If you are considering writing journalistic treatments of historical events, here are some tips:
- Start local, with what’s around you. I sold my first history article after hearing that the sale of tobacco cigarettes had been illegal in my state for several years at the start of the twentieth century. My investigations proved it true. I did not have to travel to research the piece or search hard to find a publisher in my local city magazine. Is there some historical figure, story, statue, building, crime, or disaster from your region that intrigues you? Begin there.
- Make connections across time. Trace a contemporary event or person’s experience to its historical source. When I found out that an elderly couple in my area was still searching for their three boys who had mysteriously disappeared decades earlier, I learned that their sons represented the oldest active case of missing children in the U.S. and that the parents’ search had fascinating historical roots. Alternatively, identify a historical event and follow its ripples to the present.
- Give talks and presentations on your historical interests. You can speak at libraries, before community groups, and in academic and institutional settings. It will help you build a history-writing specialty, and attendees will bring more history stories your way. I love speaking to audiences, and I offer tips specifically for history speakers here.

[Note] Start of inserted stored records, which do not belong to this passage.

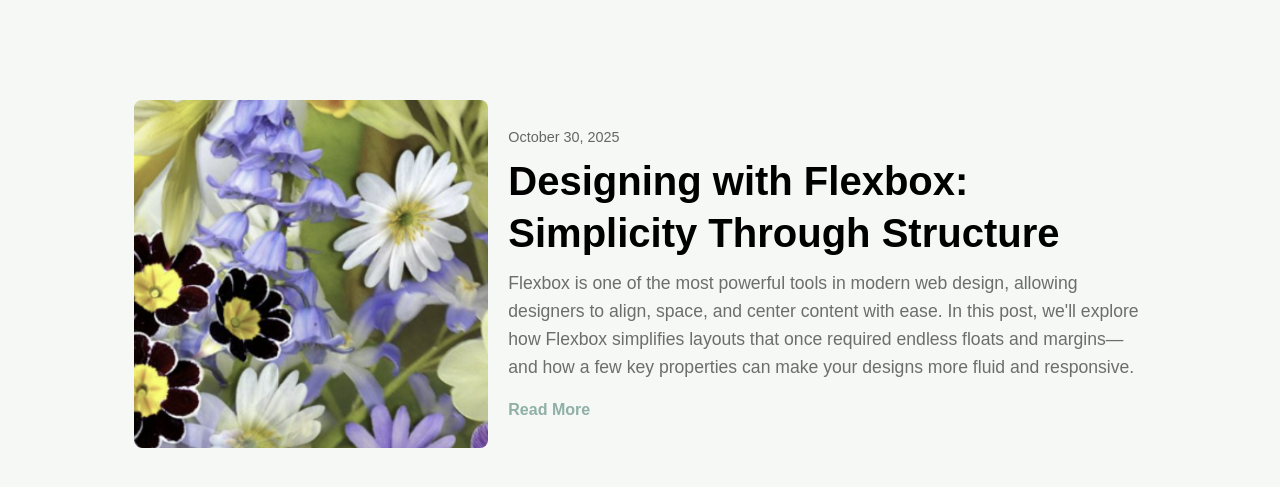
Repository: Brittany-Westlund/WebDesign
Page: Assignment4/flexbox.html
An editor plug-in stored every save of this project. The page is shown before and after the next save, followed by the edit.
The browser window is 1280 px wide. The pictures show the whole page.

Above is the page before, as saved 2025-10-30 18:03:40.

### Assignment4/flexbox.html
<!DOCTYPE html>
<html lang="en">
<head>
    <meta charset="UTF-8">
    <title>Flexbox Layout</title>
    <link rel="stylesheet" href="style/style.css">
</head>

<body>

<div class="blog-preview">

    <img src="images/wildflowers-square.png" alt="A closeup of wildflowers.">

    <div class="blog-text">
        <p class="date">October 30, 2025</p>

        <h2 class="post-title">Designing with Flexbox: Simplicity Through Structure</h2>

        <p class="post-preview">
        Flexbox is one of the most powerful tools in modern web design, allowing designers to align, space, and center content
        with ease. In this post, we'll explore how Flexbox simplifies layouts that once required endless floats and margins—and
        how a few key properties can make your designs more fluid and responsive.
        </p>

        <a href="blog-post.html" class="read-more">Read More</a>
    </div>
</div>










</body>
</html>

### Assignment4/style/style.css
body {
  background-color: #f5f8f4; /* a light sage-green tone */
}

.blog-preview {
  display: flex; /* activates Flexbox */
  flex-direction: row; /* aligns items in a row (default, but explicit is good) */
  align-items: center; /* vertically centers items within the row */
  gap: 20px; /* adds space between items */

  max-width: 80%; /* controls total width of the content block */
  margin: 80px auto; /* centers on page with top/bottom space */
  padding: 20px 40px; /* adds subtle inner space from edges */
}

.blog-preview img {
  width: 35%;      /* image takes up 45% of the total width of .blog-preview */
  height: auto;    /* keeps proportions correct */
  border-radius: 8px; /* optional, softens corners */
}


.blog-text {
  display: flex;
  flex-direction: column; /* stacks each text element vertically */
  gap: 10px; /* adds consistent space between elements */
}


.date {
  font-family: Arial, Helvetica, sans-serif;
  font-size: 0.9rem;
  color: #666;
  margin: 0;
}

.post-title {
  font-family: Arial, Helvetica, sans-serif;
  font-size: 2.5rem;
  font-weight: 600;
  line-height: 1.3;
  margin: 0;
}

.post-preview {
  font-family: Arial, Helvetica, sans-serif;
  font-size: 1.1rem;
  color: #6d6d6d;
  line-height: 1.6;
  margin: 0;
}

.read-more {
  font-family: Arial, Helvetica, sans-serif;
  text-decoration: none;
  font-weight: bold;
  color: #8fafa7;
  margin-top: 10px;
}

After the next save:
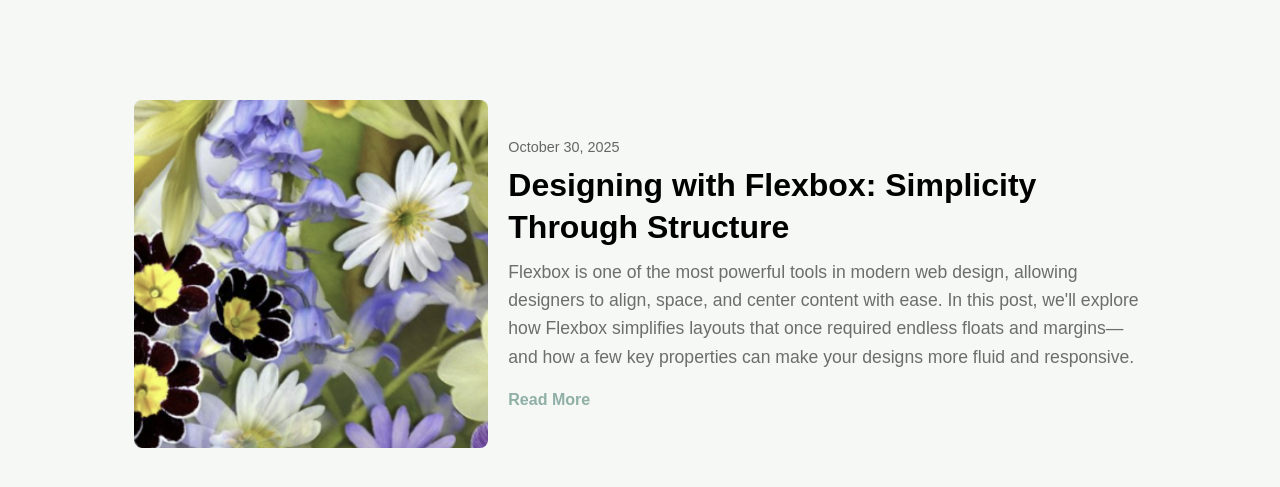
Saved 32 s later.
--- a/Assignment4/style/style.css
+++ b/Assignment4/style/style.css
@@ -36,7 +36,7 @@ body {
 
 .post-title {
   font-family: Arial, Helvetica, sans-serif;
-  font-size: 2.5rem;
+  font-size: 2rem;
   font-weight: 600;
   line-height: 1.3;
   margin: 0;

- Read inspiring history-focused nonfiction work. In addition to the authors mentioned above, seek out the work of such writers as Tim Brady, Marian Calabro, Beverly Gray, Bruce Henderson, Robin Marantz Henig, Ben Kamin, Steve Kemper, Nancy Kriplen, Pat McNees, John Rosengren, and Pamela Toler.